Dave Ramsey is dedicated to helping people get out of debt as one of the top financial experts today. Famous for his invaluable seven “baby steps” for transforming debt into wealth, Ramsey is a best-selling finance author, too. “EntreLeadership,” “The Money Answer Book” and “Smart Money, Smart Kids” are all good choices, but “The Total Money Makeover” is the must-have book on your personal finance shelf.
39. Jeff Rose
With a blog and book both titled “Soldier of Finance,” certified financial planner Jeff Rose blends his military and money backgrounds to help people build a more disciplined approach to making and managing their earnings, and investing for the future. Rose is also the founder of the Good Financial Cents blog, a great complement to the valuable advice contained in the pages of his book.
40. Farnoosh Torabi
Readers turn to Farnoosh Torabi, personal finance expert, author and host of the podcast “So Money,” because she covers a wide number of financial topics that anyone from students to families, retirees and businesses can apply to their daily lives. With a bibliography of best-sellers like “You’re So Money” and “Psych Yourself Rich,” Torabi’s latest release, “When She Makes More,” suggests 10 rules for women who earn the most in their households.
41. Jeff Yeager
GOBankingRates contributor Jeff Yeager may have earned the nickname “Ultimate Cheapskate,” but his financial wisdom is priceless. Humorous and informative, Yeager’s personal take on living below your means and coming out ahead financially can be found in his three books: “The Ultimate Cheapskate’s Road Map to True Riches,” “The Cheapskate Next Door” and “Don’t Throw that Away!” — all essential titles for the frugal person looking to live better on less.
Becoming More Financially Literate

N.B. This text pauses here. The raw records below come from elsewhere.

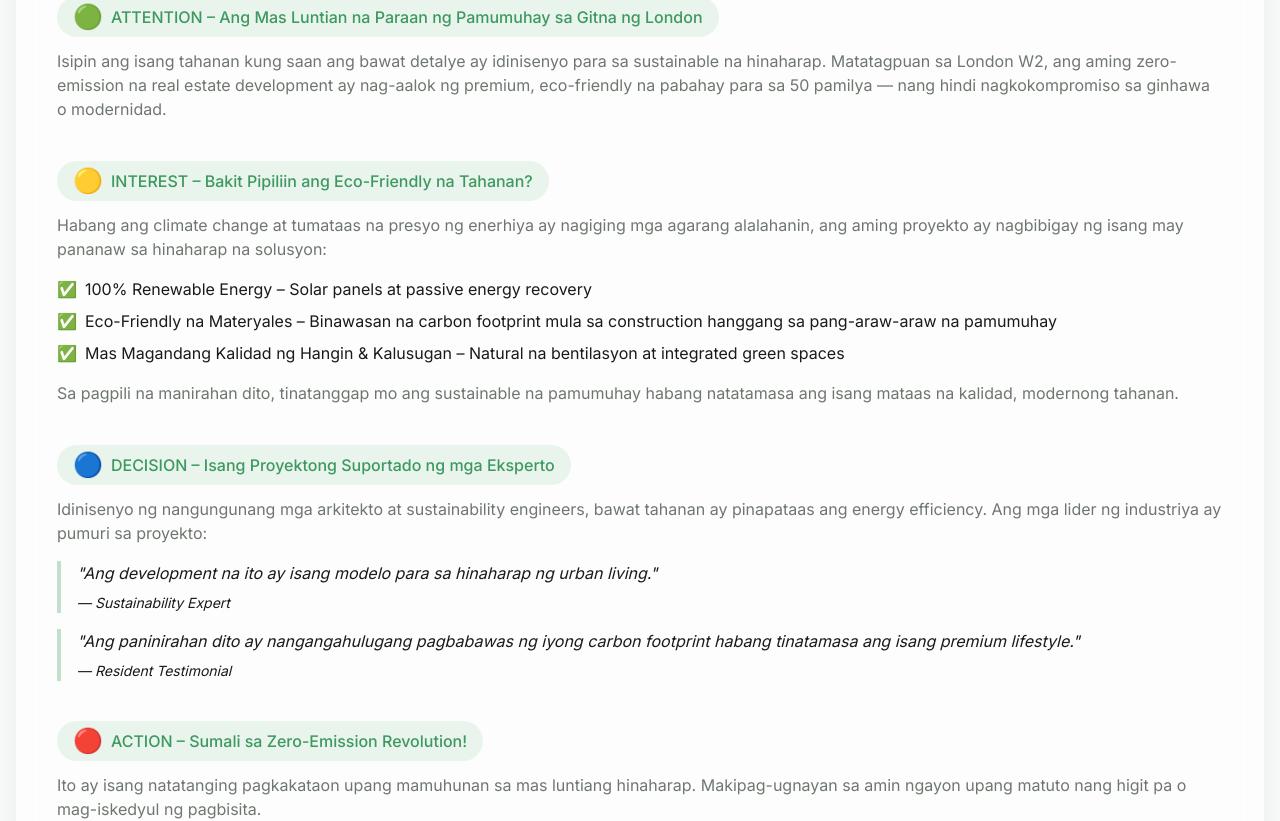
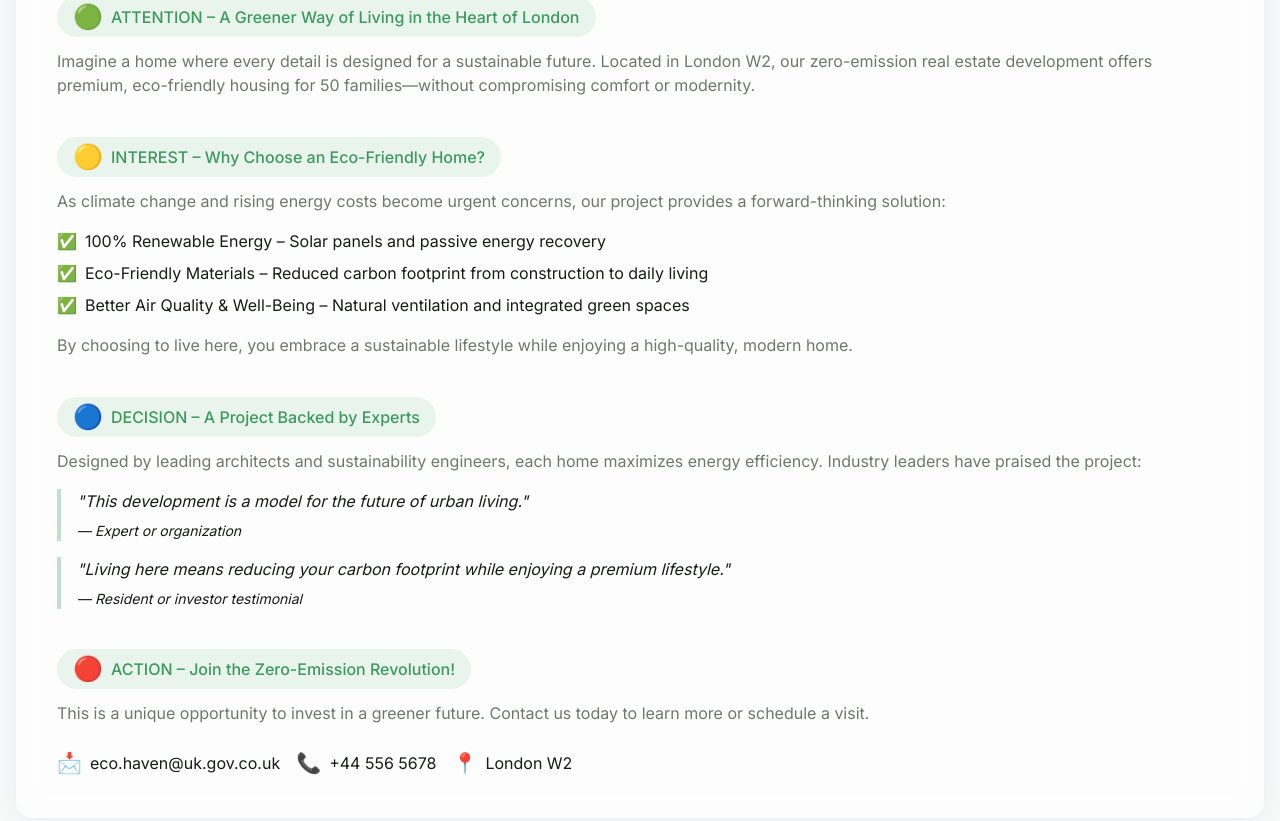
Before and after one commit to AnisFetouab/ecohaven-london-w2, a React (Vite) app: page /tagalog in a window 1280 px wide. Shown: the part 386-1207 px from the top of the page. Built offline with nearby package versions, Linux system fonts and the light colour scheme; a web font is replaced by a local one.

Commit message:
Update Tagalog project page content
Update the Tagalog language content on the project page to reflect the provided AIDA formatted text.  This includes changes to the attention, interest, decision, and action sections.

```diff
--- a/src/pages/TagalogProject.tsx
+++ b/src/pages/TagalogProject.tsx
@@ -18,19 +18,19 @@ const TagalogProject = () => {
 
         {/* AIDA Format Content */}
         <div className="eco-glass p-8 md:p-10 rounded-2xl my-12 animate-on-scroll animate-fade-up">
-          <h2 className="text-2xl md:text-3xl font-bold mb-6">Emission-Free sa London W2 – Bagong Pamantayan sa Sustainable na Pamumuhay</h2>
+          <h2 className="text-2xl md:text-3xl font-bold mb-6">🌱 Live Emission-Free in London W2 – A New Standard in Sustainable Living</h2>
 
           <div className="space-y-10">
             {/* Attention */}
             <div>
               <div className="inline-flex items-center bg-primary/10 text-primary font-medium px-4 py-1 rounded-full mb-3">
                 <span className="text-2xl mr-2">🟢</span>
-                <span>ATTENTION – Ang Mas Luntian na Paraan ng Pamumuhay sa Gitna ng London</span>
+                <span>ATTENTION – A Greener Way of Living in the Heart of London</span>
               </div>
               <p className="text-muted-foreground">
-                Isipin ang isang tahanan kung saan ang bawat detalye ay idinisenyo para sa sustainable na hinaharap.
-                Matatagpuan sa London W2, ang aming zero-emission na real estate development ay nag-aalok ng premium,
-                eco-friendly na pabahay para sa 50 pamilya — nang hindi nagkokompromiso sa ginhawa o modernidad.
+                Imagine a home where every detail is designed for a sustainable future.
+                Located in London W2, our zero-emission real estate development offers premium,
+                eco-friendly housing for 50 families—without compromising comfort or modernity.
               </p>
             </div>
 
@@ -38,29 +38,29 @@ const TagalogProject = () => {
             <div>
               <div className="inline-flex items-center bg-primary/10 text-primary font-medium px-4 py-1 rounded-full mb-3">
                 <span className="text-2xl mr-2">🟡</span>
-                <span>INTEREST – Bakit Pipiliin ang Eco-Friendly na Tahanan?</span>
+                <span>INTEREST – Why Choose an Eco-Friendly Home?</span>
               </div>
               <p className="text-muted-foreground mb-4">
-                Habang ang climate change at tumataas na presyo ng enerhiya ay nagiging mga agarang alalahanin,
-                ang aming proyekto ay nagbibigay ng isang may pananaw sa hinaharap na solusyon:
+                As climate change and rising energy costs become urgent concerns, our project
+                provides a forward-thinking solution:
               </p>
               <ul className="space-y-2">
                 <li className="flex items-start">
                   <span className="text-primary mr-2">✅</span>
-                  <span>100% Renewable Energy – Solar panels at passive energy recovery</span>
+                  <span>100% Renewable Energy – Solar panels and passive energy recovery</span>
                 </li>
                 <li className="flex items-start">
                   <span className="text-primary mr-2">✅</span>
-                  <span>Eco-Friendly na Materyales – Binawasan na carbon footprint mula sa construction hanggang sa pang-araw-araw na pamumuhay</span>
+                  <span>Eco-Friendly Materials – Reduced carbon footprint from construction to daily living</span>
                 </li>
                 <li className="flex items-start">
                   <span className="text-primary mr-2">✅</span>
-                  <span>Mas Magandang Kalidad ng Hangin & Kalusugan – Natural na bentilasyon at integrated green spaces</span>
+                  <span>Better Air Quality & Well-Being – Natural ventilation and integrated green spaces</span>
                 </li>
               </ul>
               <p className="text-muted-foreground mt-4">
-                Sa pagpili na manirahan dito, tinatanggap mo ang sustainable na pamumuhay habang natatamasa ang isang
-                mataas na kalidad, modernong tahanan.
+                By choosing to live here, you embrace a sustainable lifestyle while enjoying a high-quality,
+                modern home.
               </p>
             </div>
 
@@ -68,19 +68,19 @@ const TagalogProject = () => {
             <div>
               <div className="inline-flex items-center bg-primary/10 text-primary font-medium px-4 py-1 rounded-full mb-3">
                 <span className="text-2xl mr-2">🔵</span>
-                <span>DECISION – Isang Proyektong Suportado ng mga Eksperto</span>
+                <span>DECISION – A Project Backed by Experts</span>
               </div>
               <p className="text-muted-foreground mb-4">
-                Idinisenyo ng nangungunang mga arkitekto at sustainability engineers, bawat tahanan ay
-                pinapataas ang energy efficiency. Ang mga lider ng industriya ay pumuri sa proyekto:
+                Designed by leading architects and sustainability engineers, each home maximizes
+                energy efficiency. Industry leaders have praised the project:
               </p>
               <blockquote className="border-l-4 border-primary/30 pl-4 italic">
-                "Ang development na ito ay isang modelo para sa hinaharap ng urban living."
-                <footer className="text-sm mt-2">— Sustainability Expert</footer>
+                "This development is a model for the future of urban living."
+                <footer className="text-sm mt-2">— Expert or organization</footer>
               </blockquote>
               <blockquote className="border-l-4 border-primary/30 pl-4 italic mt-4">
-                "Ang paninirahan dito ay nangangahulugang pagbabawas ng iyong carbon footprint habang tinatamasa ang isang premium lifestyle."
-                <footer className="text-sm mt-2">— Resident Testimonial</footer>
+                "Living here means reducing your carbon footprint while enjoying a premium lifestyle."
+                <footer className="text-sm mt-2">— Resident or investor testimonial</footer>
               </blockquote>
             </div>
 
@@ -88,16 +88,20 @@ const TagalogProject = () => {
             <div>
               <div className="inline-flex items-center bg-primary/10 text-primary font-medium px-4 py-1 rounded-full mb-3">
                 <span className="text-2xl mr-2">🔴</span>
-                <span>ACTION – Sumali sa Zero-Emission Revolution!</span>
+                <span>ACTION – Join the Zero-Emission Revolution!</span>
               </div>
               <p className="text-muted-foreground">
-                Ito ay isang natatanging pagkakataon upang mamuhunan sa mas luntiang hinaharap.
-                Makipag-ugnayan sa amin ngayon upang matuto nang higit pa o mag-iskedyul ng pagbisita.
+                This is a unique opportunity to invest in a greener future.
+                Contact us today to learn more or schedule a visit.
               </p>
               <div className="flex flex-wrap gap-4 mt-6">
                 <div className="flex items-center">
                   <span className="text-xl mr-2">📩</span>
-                  <a href="/contact" className="text-primary hover:underline">Makipag-ugnayan Sa Amin</a>
+                  <span>eco.haven@uk.gov.co.uk</span>
+                </div>
+                <div className="flex items-center">
+                  <span className="text-xl mr-2">📞</span>
+                  <span>+44 556 5678</span>
                 </div>
                 <div className="flex items-center">
                   <span className="text-xl mr-2">📍</span>
```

Now that it’s Financial Literacy Month, and you’ve got a list of the essential people and resources to start getting educated, ask yourself: How financially smart are you really? By reading more personal finance blogs, listening to money-smart podcasts and budgeting better with the help of apps and other technology, you’re well on your way to becoming more financially literate.
Paul Sisolak contributed to the reporting for this article.